**EXERCISE**:
Make an exact copy of every entry, from the first line to the last.

**DATA TO EXAMINE**:
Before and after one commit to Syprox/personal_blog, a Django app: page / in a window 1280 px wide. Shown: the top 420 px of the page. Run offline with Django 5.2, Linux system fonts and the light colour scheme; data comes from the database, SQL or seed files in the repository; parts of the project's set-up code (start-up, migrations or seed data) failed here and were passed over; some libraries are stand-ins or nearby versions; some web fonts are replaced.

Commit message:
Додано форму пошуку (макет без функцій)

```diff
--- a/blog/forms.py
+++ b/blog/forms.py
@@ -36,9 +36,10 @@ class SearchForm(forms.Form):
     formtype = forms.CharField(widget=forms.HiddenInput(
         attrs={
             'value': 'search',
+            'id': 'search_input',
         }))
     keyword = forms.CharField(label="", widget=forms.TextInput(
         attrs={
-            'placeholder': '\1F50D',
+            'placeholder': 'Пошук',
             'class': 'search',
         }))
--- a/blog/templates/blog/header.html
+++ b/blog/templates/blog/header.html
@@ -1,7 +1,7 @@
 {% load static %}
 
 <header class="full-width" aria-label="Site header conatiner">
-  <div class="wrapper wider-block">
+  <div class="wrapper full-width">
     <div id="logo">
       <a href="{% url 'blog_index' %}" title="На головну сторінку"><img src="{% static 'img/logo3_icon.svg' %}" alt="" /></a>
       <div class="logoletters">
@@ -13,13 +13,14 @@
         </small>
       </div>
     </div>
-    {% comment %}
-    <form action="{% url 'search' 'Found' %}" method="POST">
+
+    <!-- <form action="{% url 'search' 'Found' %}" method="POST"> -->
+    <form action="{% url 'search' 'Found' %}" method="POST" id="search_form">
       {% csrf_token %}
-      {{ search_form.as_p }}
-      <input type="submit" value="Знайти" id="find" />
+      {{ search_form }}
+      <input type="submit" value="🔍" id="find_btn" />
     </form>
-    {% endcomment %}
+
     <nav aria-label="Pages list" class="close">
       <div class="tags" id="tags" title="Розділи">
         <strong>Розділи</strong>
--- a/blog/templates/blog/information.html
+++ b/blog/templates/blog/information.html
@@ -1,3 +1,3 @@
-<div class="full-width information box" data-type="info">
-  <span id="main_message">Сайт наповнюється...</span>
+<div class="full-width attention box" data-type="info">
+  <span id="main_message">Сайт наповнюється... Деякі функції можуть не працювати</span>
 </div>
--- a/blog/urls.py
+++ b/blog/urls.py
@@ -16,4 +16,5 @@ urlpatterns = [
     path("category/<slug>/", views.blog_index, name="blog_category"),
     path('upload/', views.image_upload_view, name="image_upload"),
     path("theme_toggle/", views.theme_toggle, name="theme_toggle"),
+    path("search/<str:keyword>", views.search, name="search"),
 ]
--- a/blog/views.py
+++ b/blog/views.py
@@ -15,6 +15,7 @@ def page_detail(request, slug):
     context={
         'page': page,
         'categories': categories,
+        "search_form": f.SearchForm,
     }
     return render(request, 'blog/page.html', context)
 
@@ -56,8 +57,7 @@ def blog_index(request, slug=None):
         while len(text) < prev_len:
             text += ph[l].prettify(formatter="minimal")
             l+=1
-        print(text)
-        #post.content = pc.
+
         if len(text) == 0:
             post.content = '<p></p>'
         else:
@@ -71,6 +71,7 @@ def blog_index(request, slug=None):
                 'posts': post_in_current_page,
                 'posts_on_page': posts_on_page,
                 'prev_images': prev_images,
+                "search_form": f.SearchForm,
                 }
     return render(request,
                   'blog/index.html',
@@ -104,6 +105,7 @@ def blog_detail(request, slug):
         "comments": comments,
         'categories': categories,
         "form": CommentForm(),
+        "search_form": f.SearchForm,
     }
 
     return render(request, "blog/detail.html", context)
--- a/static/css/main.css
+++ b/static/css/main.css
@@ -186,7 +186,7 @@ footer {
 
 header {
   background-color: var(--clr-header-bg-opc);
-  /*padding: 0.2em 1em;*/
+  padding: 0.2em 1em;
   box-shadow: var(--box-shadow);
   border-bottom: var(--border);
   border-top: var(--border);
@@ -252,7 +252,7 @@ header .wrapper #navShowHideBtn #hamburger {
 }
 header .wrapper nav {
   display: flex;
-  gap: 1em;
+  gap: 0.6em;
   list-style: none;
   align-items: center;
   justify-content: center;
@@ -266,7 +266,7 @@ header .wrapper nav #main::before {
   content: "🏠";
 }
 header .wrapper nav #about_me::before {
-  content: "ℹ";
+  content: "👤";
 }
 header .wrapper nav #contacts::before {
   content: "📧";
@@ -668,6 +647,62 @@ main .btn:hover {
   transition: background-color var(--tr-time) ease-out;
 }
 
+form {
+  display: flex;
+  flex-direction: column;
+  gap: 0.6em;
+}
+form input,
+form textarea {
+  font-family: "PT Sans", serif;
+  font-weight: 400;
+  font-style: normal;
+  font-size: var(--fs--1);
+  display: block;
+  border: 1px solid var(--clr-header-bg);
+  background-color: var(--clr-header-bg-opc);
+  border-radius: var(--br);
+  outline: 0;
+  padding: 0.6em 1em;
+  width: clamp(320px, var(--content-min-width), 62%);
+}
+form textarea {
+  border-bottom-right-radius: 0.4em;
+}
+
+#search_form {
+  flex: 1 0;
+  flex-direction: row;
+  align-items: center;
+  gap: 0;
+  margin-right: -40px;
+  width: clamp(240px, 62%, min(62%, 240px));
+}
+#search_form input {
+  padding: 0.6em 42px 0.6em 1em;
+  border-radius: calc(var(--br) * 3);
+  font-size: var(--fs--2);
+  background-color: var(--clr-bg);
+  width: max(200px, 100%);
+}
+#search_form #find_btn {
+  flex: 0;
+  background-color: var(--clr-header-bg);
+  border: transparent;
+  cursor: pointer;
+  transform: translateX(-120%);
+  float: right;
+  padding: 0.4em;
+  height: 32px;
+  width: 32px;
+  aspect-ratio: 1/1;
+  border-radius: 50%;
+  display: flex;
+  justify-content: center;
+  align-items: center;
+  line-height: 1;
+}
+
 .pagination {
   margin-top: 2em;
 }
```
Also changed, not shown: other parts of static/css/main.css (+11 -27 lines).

**THE ANSWER**:
Before and after one commit to Syprox/personal_blog, a Django app: page / in a window 1280 px wide. Shown: the top 420 px of the page. Run offline with Django 5.2, Linux system fonts and the light colour scheme; data comes from the database, SQL or seed files in the repository; parts of the project's set-up code (start-up, migrations or seed data) failed here and were passed over; some libraries are stand-ins or nearby versions; some web fonts are replaced.

Commit message:
Додано форму пошуку (макет без функцій)

```diff
--- a/blog/forms.py
+++ b/blog/forms.py
@@ -36,9 +36,10 @@ class SearchForm(forms.Form):
     formtype = forms.CharField(widget=forms.HiddenInput(
         attrs={
             'value': 'search',
+            'id': 'search_input',
         }))
     keyword = forms.CharField(label="", widget=forms.TextInput(
         attrs={
-            'placeholder': '\1F50D',
+            'placeholder': 'Пошук',
             'class': 'search',
         }))
--- a/blog/templates/blog/header.html
+++ b/blog/templates/blog/header.html
@@ -1,7 +1,7 @@
 {% load static %}
 
 <header class="full-width" aria-label="Site header conatiner">
-  <div class="wrapper wider-block">
+  <div class="wrapper full-width">
     <div id="logo">
       <a href="{% url 'blog_index' %}" title="На головну сторінку"><img src="{% static 'img/logo3_icon.svg' %}" alt="" /></a>
       <div class="logoletters">
@@ -13,13 +13,14 @@
         </small>
       </div>
     </div>
-    {% comment %}
-    <form action="{% url 'search' 'Found' %}" method="POST">
+
+    <!-- <form action="{% url 'search' 'Found' %}" method="POST"> -->
+    <form action="{% url 'search' 'Found' %}" method="POST" id="search_form">
       {% csrf_token %}
-      {{ search_form.as_p }}
-      <input type="submit" value="Знайти" id="find" />
+      {{ search_form }}
+      <input type="submit" value="🔍" id="find_btn" />
     </form>
-    {% endcomment %}
+
     <nav aria-label="Pages list" class="close">
       <div class="tags" id="tags" title="Розділи">
         <strong>Розділи</strong>
--- a/blog/templates/blog/information.html
+++ b/blog/templates/blog/information.html
@@ -1,3 +1,3 @@
-<div class="full-width information box" data-type="info">
-  <span id="main_message">Сайт наповнюється...</span>
+<div class="full-width attention box" data-type="info">
+  <span id="main_message">Сайт наповнюється... Деякі функції можуть не працювати</span>
 </div>
--- a/blog/urls.py
+++ b/blog/urls.py
@@ -16,4 +16,5 @@ urlpatterns = [
     path("category/<slug>/", views.blog_index, name="blog_category"),
     path('upload/', views.image_upload_view, name="image_upload"),
     path("theme_toggle/", views.theme_toggle, name="theme_toggle"),
+    path("search/<str:keyword>", views.search, name="search"),
 ]
--- a/blog/views.py
+++ b/blog/views.py
@@ -15,6 +15,7 @@ def page_detail(request, slug):
     context={
         'page': page,
         'categories': categories,
+        "search_form": f.SearchForm,
     }
     return render(request, 'blog/page.html', context)
 
@@ -56,8 +57,7 @@ def blog_index(request, slug=None):
         while len(text) < prev_len:
             text += ph[l].prettify(formatter="minimal")
             l+=1
-        print(text)
-        #post.content = pc.
+
         if len(text) == 0:
             post.content = '<p></p>'
         else:
@@ -71,6 +71,7 @@ def blog_index(request, slug=None):
                 'posts': post_in_current_page,
                 'posts_on_page': posts_on_page,
                 'prev_images': prev_images,
+                "search_form": f.SearchForm,
                 }
     return render(request,
                   'blog/index.html',
@@ -104,6 +105,7 @@ def blog_detail(request, slug):
         "comments": comments,
         'categories': categories,
         "form": CommentForm(),
+        "search_form": f.SearchForm,
     }
 
     return render(request, "blog/detail.html", context)
--- a/static/css/main.css
+++ b/static/css/main.css
@@ -186,7 +186,7 @@ footer {
 
 header {
   background-color: var(--clr-header-bg-opc);
-  /*padding: 0.2em 1em;*/
+  padding: 0.2em 1em;
   box-shadow: var(--box-shadow);
   border-bottom: var(--border);
   border-top: var(--border);
@@ -252,7 +252,7 @@ header .wrapper #navShowHideBtn #hamburger {
 }
 header .wrapper nav {
   display: flex;
-  gap: 1em;
+  gap: 0.6em;
   list-style: none;
   align-items: center;
   justify-content: center;
@@ -266,7 +266,7 @@ header .wrapper nav #main::before {
   content: "🏠";
 }
 header .wrapper nav #about_me::before {
-  content: "ℹ";
+  content: "👤";
 }
 header .wrapper nav #contacts::before {
   content: "📧";
@@ -668,6 +647,62 @@ main .btn:hover {
   transition: background-color var(--tr-time) ease-out;
 }
 
+form {
+  display: flex;
+  flex-direction: column;
+  gap: 0.6em;
+}
+form input,
+form textarea {
+  font-family: "PT Sans", serif;
+  font-weight: 400;
+  font-style: normal;
+  font-size: var(--fs--1);
+  display: block;
+  border: 1px solid var(--clr-header-bg);
+  background-color: var(--clr-header-bg-opc);
+  border-radius: var(--br);
+  outline: 0;
+  padding: 0.6em 1em;
+  width: clamp(320px, var(--content-min-width), 62%);
+}
+form textarea {
+  border-bottom-right-radius: 0.4em;
+}
+
+#search_form {
+  flex: 1 0;
+  flex-direction: row;
+  align-items: center;
+  gap: 0;
+  margin-right: -40px;
+  width: clamp(240px, 62%, min(62%, 240px));
+}
+#search_form input {
+  padding: 0.6em 42px 0.6em 1em;
+  border-radius: calc(var(--br) * 3);
+  font-size: var(--fs--2);
+  background-color: var(--clr-bg);
+  width: max(200px, 100%);
+}
+#search_form #find_btn {
+  flex: 0;
+  background-color: var(--clr-header-bg);
+  border: transparent;
+  cursor: pointer;
+  transform: translateX(-120%);
+  float: right;
+  padding: 0.4em;
+  height: 32px;
+  width: 32px;
+  aspect-ratio: 1/1;
+  border-radius: 50%;
+  display: flex;
+  justify-content: center;
+  align-items: center;
+  line-height: 1;
+}
+
 .pagination {
   margin-top: 2em;
 }
```
Also changed, not shown: other parts of static/css/main.css (+11 -27 lines).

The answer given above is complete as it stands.